*** Opening Exercise inputs ***

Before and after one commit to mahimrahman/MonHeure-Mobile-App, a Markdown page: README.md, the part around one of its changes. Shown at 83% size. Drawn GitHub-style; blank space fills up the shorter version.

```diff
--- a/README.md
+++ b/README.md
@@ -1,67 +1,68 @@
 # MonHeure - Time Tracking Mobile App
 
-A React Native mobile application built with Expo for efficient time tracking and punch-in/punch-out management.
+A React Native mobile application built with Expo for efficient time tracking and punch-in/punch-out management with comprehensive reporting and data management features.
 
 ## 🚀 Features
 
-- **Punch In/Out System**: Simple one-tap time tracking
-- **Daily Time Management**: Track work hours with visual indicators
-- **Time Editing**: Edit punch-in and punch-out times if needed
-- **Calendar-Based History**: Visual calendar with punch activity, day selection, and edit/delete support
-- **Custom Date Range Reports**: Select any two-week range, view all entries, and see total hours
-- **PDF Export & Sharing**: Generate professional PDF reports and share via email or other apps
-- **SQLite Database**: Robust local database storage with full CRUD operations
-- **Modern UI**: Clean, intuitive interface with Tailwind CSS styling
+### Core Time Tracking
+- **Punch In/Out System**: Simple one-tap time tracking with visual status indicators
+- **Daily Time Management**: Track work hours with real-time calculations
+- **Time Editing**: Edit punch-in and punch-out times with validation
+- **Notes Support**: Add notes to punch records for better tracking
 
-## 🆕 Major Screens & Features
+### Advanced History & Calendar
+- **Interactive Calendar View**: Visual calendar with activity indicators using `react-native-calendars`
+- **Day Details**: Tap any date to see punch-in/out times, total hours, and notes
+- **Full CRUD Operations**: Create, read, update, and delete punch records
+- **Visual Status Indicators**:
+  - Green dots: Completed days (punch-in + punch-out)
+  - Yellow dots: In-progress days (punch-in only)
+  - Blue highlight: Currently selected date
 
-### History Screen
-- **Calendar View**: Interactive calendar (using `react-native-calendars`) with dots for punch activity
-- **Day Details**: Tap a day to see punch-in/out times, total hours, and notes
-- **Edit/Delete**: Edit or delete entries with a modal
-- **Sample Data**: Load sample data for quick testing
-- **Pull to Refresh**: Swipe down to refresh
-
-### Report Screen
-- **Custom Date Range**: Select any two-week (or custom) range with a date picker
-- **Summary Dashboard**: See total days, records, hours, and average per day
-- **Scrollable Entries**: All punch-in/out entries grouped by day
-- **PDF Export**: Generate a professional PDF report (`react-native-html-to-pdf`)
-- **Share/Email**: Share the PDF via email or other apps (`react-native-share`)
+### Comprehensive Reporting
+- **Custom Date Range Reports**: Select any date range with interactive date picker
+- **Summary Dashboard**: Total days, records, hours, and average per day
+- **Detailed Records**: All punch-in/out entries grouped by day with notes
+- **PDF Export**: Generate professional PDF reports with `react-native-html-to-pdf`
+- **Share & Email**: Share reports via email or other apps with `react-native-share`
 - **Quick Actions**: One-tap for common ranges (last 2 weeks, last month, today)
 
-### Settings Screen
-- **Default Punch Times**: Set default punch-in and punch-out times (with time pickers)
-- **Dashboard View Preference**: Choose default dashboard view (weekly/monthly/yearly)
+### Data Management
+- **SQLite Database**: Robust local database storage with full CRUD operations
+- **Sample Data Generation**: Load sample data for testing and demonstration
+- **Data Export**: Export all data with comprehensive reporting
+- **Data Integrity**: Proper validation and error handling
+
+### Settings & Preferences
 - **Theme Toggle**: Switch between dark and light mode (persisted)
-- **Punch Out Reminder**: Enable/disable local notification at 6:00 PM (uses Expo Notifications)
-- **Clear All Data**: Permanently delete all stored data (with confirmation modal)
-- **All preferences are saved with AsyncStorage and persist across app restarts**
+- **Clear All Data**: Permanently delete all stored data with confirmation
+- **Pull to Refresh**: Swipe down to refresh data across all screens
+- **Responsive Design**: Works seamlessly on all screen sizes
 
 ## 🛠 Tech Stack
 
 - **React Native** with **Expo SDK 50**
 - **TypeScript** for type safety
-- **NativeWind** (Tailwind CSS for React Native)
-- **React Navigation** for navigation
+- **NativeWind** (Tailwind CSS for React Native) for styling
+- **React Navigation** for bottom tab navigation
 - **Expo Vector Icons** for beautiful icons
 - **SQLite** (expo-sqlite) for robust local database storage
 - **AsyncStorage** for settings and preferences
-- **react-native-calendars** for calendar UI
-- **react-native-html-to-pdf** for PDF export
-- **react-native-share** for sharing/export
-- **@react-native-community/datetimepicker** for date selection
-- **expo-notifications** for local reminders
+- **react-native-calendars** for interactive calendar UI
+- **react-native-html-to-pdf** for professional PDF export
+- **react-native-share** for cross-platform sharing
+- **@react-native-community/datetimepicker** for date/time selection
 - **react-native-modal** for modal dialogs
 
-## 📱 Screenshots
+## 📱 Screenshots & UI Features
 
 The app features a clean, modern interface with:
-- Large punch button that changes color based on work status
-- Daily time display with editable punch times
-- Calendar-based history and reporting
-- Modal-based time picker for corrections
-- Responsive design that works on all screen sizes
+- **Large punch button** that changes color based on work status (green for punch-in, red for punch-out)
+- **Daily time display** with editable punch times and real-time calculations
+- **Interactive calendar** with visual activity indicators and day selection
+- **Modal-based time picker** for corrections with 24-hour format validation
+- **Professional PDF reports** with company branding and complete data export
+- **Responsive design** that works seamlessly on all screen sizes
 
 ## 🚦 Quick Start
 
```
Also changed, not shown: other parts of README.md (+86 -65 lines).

*** Closing Exercise inputs ***

__Directions for this task__:
Repeat every record above. Each one must match exactly.

__Solution to the exercise__:
Before and after one commit to mahimrahman/MonHeure-Mobile-App, a Markdown page: README.md, the part around one of its changes. Shown at 83% size. Drawn GitHub-style; blank space fills up the shorter version.

```diff
--- a/README.md
+++ b/README.md
@@ -1,67 +1,68 @@
 # MonHeure - Time Tracking Mobile App
 
-A React Native mobile application built with Expo for efficient time tracking and punch-in/punch-out management.
+A React Native mobile application built with Expo for efficient time tracking and punch-in/punch-out management with comprehensive reporting and data management features.
 
 ## 🚀 Features
 
-- **Punch In/Out System**: Simple one-tap time tracking
-- **Daily Time Management**: Track work hours with visual indicators
-- **Time Editing**: Edit punch-in and punch-out times if needed
-- **Calendar-Based History**: Visual calendar with punch activity, day selection, and edit/delete support
-- **Custom Date Range Reports**: Select any two-week range, view all entries, and see total hours
-- **PDF Export & Sharing**: Generate professional PDF reports and share via email or other apps
-- **SQLite Database**: Robust local database storage with full CRUD operations
-- **Modern UI**: Clean, intuitive interface with Tailwind CSS styling
+### Core Time Tracking
+- **Punch In/Out System**: Simple one-tap time tracking with visual status indicators
+- **Daily Time Management**: Track work hours with real-time calculations
+- **Time Editing**: Edit punch-in and punch-out times with validation
+- **Notes Support**: Add notes to punch records for better tracking
 
-## 🆕 Major Screens & Features
+### Advanced History & Calendar
+- **Interactive Calendar View**: Visual calendar with activity indicators using `react-native-calendars`
+- **Day Details**: Tap any date to see punch-in/out times, total hours, and notes
+- **Full CRUD Operations**: Create, read, update, and delete punch records
+- **Visual Status Indicators**:
+  - Green dots: Completed days (punch-in + punch-out)
+  - Yellow dots: In-progress days (punch-in only)
+  - Blue highlight: Currently selected date
 
-### History Screen
-- **Calendar View**: Interactive calendar (using `react-native-calendars`) with dots for punch activity
-- **Day Details**: Tap a day to see punch-in/out times, total hours, and notes
-- **Edit/Delete**: Edit or delete entries with a modal
-- **Sample Data**: Load sample data for quick testing
-- **Pull to Refresh**: Swipe down to refresh
-
-### Report Screen
-- **Custom Date Range**: Select any two-week (or custom) range with a date picker
-- **Summary Dashboard**: See total days, records, hours, and average per day
-- **Scrollable Entries**: All punch-in/out entries grouped by day
-- **PDF Export**: Generate a professional PDF report (`react-native-html-to-pdf`)
-- **Share/Email**: Share the PDF via email or other apps (`react-native-share`)
+### Comprehensive Reporting
+- **Custom Date Range Reports**: Select any date range with interactive date picker
+- **Summary Dashboard**: Total days, records, hours, and average per day
+- **Detailed Records**: All punch-in/out entries grouped by day with notes
+- **PDF Export**: Generate professional PDF reports with `react-native-html-to-pdf`
+- **Share & Email**: Share reports via email or other apps with `react-native-share`
 - **Quick Actions**: One-tap for common ranges (last 2 weeks, last month, today)
 
-### Settings Screen
-- **Default Punch Times**: Set default punch-in and punch-out times (with time pickers)
-- **Dashboard View Preference**: Choose default dashboard view (weekly/monthly/yearly)
+### Data Management
+- **SQLite Database**: Robust local database storage with full CRUD operations
+- **Sample Data Generation**: Load sample data for testing and demonstration
+- **Data Export**: Export all data with comprehensive reporting
+- **Data Integrity**: Proper validation and error handling
+
+### Settings & Preferences
 - **Theme Toggle**: Switch between dark and light mode (persisted)
-- **Punch Out Reminder**: Enable/disable local notification at 6:00 PM (uses Expo Notifications)
-- **Clear All Data**: Permanently delete all stored data (with confirmation modal)
-- **All preferences are saved with AsyncStorage and persist across app restarts**
+- **Clear All Data**: Permanently delete all stored data with confirmation
+- **Pull to Refresh**: Swipe down to refresh data across all screens
+- **Responsive Design**: Works seamlessly on all screen sizes
 
 ## 🛠 Tech Stack
 
 - **React Native** with **Expo SDK 50**
 - **TypeScript** for type safety
-- **NativeWind** (Tailwind CSS for React Native)
-- **React Navigation** for navigation
+- **NativeWind** (Tailwind CSS for React Native) for styling
+- **React Navigation** for bottom tab navigation
 - **Expo Vector Icons** for beautiful icons
 - **SQLite** (expo-sqlite) for robust local database storage
 - **AsyncStorage** for settings and preferences
-- **react-native-calendars** for calendar UI
-- **react-native-html-to-pdf** for PDF export
-- **react-native-share** for sharing/export
-- **@react-native-community/datetimepicker** for date selection
-- **expo-notifications** for local reminders
+- **react-native-calendars** for interactive calendar UI
+- **react-native-html-to-pdf** for professional PDF export
+- **react-native-share** for cross-platform sharing
+- **@react-native-community/datetimepicker** for date/time selection
 - **react-native-modal** for modal dialogs
 
-## 📱 Screenshots
+## 📱 Screenshots & UI Features
 
 The app features a clean, modern interface with:
-- Large punch button that changes color based on work status
-- Daily time display with editable punch times
-- Calendar-based history and reporting
-- Modal-based time picker for corrections
-- Responsive design that works on all screen sizes
+- **Large punch button** that changes color based on work status (green for punch-in, red for punch-out)
+- **Daily time display** with editable punch times and real-time calculations
+- **Interactive calendar** with visual activity indicators and day selection
+- **Modal-based time picker** for corrections with 24-hour format validation
+- **Professional PDF reports** with company branding and complete data export
+- **Responsive design** that works seamlessly on all screen sizes
 
 ## 🚦 Quick Start
 
```
Also changed, not shown: other parts of README.md (+86 -65 lines).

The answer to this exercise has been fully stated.